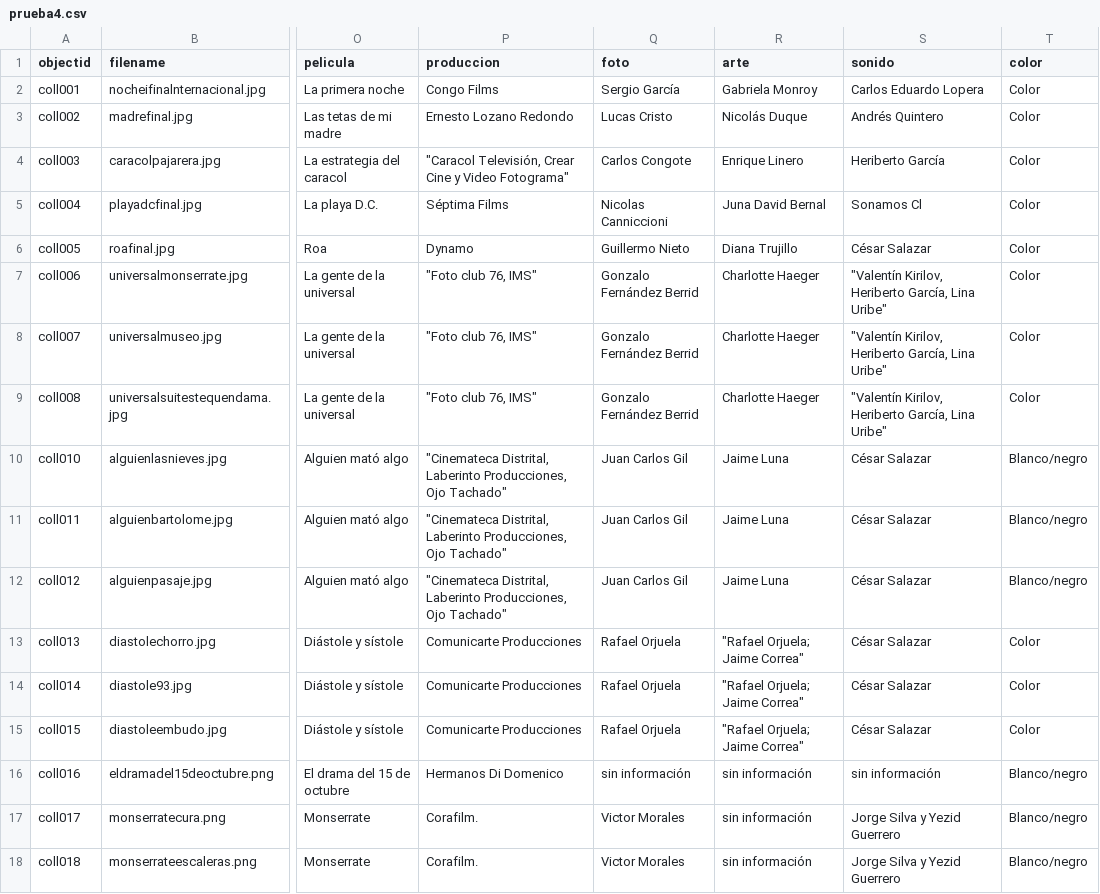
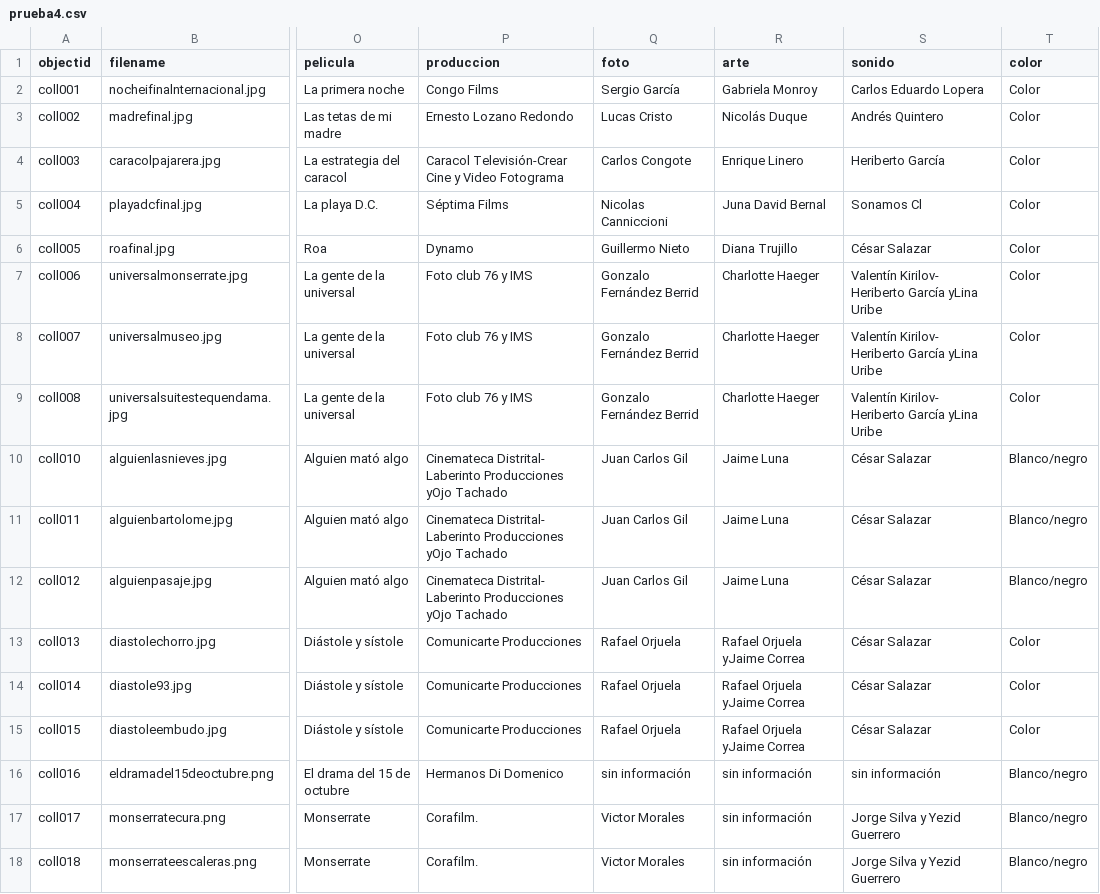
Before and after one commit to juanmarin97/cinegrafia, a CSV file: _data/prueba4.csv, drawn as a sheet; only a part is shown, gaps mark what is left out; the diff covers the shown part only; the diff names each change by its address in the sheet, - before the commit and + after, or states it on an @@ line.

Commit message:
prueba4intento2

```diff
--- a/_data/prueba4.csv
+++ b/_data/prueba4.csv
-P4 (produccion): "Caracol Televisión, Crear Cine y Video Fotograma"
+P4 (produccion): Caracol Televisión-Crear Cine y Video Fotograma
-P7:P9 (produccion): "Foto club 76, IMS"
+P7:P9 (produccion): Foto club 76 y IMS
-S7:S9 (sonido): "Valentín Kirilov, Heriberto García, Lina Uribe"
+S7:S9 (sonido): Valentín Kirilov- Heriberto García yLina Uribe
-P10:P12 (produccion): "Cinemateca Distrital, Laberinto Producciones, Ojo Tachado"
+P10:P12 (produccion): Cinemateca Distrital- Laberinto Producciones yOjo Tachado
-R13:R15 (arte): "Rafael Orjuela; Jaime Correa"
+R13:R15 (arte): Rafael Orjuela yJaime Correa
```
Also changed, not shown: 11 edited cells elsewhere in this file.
* * *
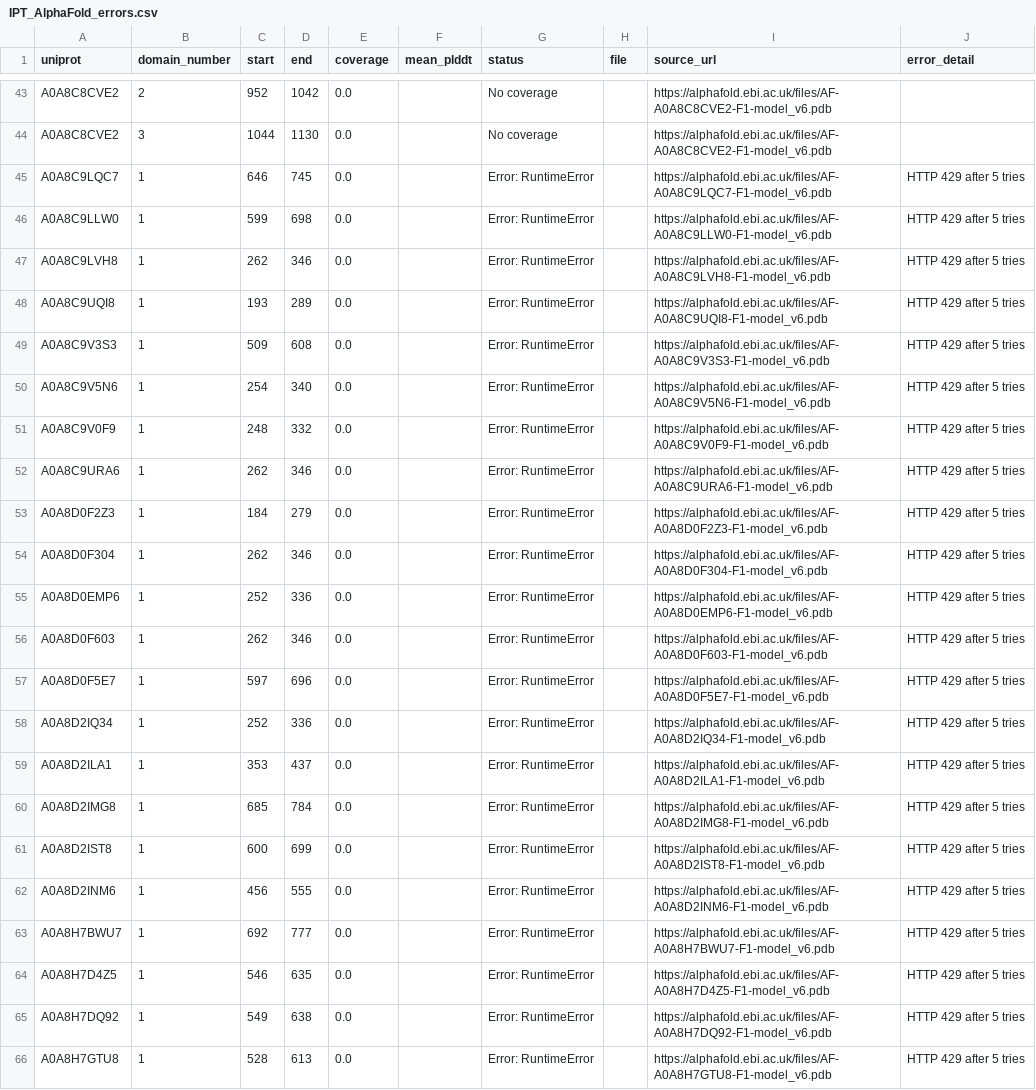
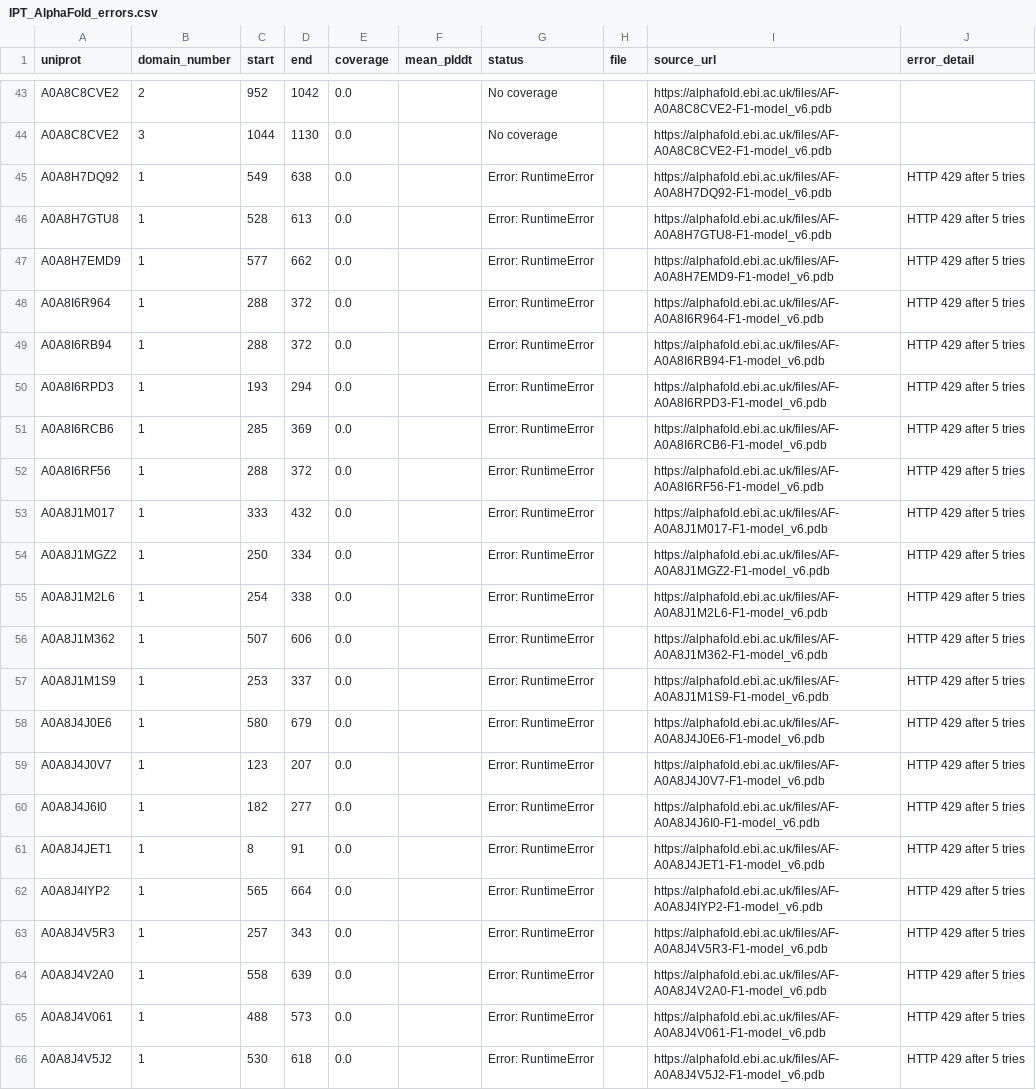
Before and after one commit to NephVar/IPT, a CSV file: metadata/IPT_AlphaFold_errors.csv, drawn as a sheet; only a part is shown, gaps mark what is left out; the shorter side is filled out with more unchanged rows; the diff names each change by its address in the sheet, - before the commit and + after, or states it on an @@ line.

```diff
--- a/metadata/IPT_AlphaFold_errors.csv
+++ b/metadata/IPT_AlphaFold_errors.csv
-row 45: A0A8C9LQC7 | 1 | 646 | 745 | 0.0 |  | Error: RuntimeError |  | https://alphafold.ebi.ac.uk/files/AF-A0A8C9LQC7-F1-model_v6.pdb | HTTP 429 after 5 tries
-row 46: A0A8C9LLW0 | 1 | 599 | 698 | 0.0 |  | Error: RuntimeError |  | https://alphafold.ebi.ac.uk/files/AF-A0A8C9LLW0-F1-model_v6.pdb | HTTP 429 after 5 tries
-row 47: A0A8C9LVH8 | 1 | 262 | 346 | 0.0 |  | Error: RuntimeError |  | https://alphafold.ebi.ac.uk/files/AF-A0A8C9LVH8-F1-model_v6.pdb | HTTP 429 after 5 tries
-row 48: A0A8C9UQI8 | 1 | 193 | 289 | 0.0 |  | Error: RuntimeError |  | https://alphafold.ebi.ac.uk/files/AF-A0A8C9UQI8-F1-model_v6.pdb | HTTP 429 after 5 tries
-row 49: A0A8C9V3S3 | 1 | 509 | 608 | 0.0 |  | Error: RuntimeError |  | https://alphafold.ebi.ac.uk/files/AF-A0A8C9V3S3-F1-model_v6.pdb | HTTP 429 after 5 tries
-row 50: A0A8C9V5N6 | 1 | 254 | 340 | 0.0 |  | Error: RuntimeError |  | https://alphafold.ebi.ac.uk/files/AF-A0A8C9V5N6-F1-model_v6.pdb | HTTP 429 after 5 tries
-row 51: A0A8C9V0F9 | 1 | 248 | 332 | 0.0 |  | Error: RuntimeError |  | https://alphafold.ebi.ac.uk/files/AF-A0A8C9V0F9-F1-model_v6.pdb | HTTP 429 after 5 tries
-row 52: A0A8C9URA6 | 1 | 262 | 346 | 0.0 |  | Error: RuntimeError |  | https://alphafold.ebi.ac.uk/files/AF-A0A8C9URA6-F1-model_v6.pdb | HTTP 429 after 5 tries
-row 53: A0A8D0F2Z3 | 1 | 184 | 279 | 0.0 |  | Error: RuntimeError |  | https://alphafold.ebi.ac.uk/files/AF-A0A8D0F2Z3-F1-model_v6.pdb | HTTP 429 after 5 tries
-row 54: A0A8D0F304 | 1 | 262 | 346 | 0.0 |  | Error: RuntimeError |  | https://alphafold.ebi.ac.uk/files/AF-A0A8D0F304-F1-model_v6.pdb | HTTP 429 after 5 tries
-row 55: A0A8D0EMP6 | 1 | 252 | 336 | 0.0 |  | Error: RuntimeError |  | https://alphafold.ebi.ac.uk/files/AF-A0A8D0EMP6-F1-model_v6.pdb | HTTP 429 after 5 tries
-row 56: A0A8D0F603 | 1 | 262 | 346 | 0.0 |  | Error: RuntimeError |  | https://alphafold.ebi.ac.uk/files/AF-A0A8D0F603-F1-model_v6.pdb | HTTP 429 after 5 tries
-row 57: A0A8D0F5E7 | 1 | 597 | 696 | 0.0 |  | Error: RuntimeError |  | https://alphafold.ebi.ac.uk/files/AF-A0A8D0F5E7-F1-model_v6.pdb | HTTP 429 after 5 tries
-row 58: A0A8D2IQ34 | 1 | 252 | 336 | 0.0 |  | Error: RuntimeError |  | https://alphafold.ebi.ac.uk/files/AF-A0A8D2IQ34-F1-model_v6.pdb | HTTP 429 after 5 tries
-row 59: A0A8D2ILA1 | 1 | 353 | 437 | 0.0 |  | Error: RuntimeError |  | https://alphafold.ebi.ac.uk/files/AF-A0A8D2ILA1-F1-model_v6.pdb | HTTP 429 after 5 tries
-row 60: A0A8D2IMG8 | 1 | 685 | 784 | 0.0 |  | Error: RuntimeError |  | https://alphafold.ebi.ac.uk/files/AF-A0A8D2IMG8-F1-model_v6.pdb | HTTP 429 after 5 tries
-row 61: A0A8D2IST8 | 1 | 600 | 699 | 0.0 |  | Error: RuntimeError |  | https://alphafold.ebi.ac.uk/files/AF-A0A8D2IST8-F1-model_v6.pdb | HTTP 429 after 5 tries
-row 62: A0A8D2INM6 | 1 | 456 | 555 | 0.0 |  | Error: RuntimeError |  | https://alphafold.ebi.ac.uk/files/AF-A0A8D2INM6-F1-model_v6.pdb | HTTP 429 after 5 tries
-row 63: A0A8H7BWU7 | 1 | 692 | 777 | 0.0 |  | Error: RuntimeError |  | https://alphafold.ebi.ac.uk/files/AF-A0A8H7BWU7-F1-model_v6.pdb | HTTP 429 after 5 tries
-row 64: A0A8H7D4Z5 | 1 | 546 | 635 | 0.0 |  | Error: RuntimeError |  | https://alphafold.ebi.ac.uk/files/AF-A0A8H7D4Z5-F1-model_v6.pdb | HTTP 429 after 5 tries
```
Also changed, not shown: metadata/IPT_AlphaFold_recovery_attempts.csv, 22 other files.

TASK ITEM: Copy every line from the records above that contains the word "metadata".

RESPONSE TO THIS EXERCISE:
Before and after one commit to NephVar/IPT, a CSV file: metadata/IPT_AlphaFold_errors.csv, drawn as a sheet; only a part is shown, gaps mark what is left out; the shorter side is filled out with more unchanged rows; the diff names each change by its address in the sheet, - before the commit and + after, or states it on an @@ line.
--- a/metadata/IPT_AlphaFold_errors.csv
+++ b/metadata/IPT_AlphaFold_errors.csv
Also changed, not shown: metadata/IPT_AlphaFold_recovery_attempts.csv, 22 other files.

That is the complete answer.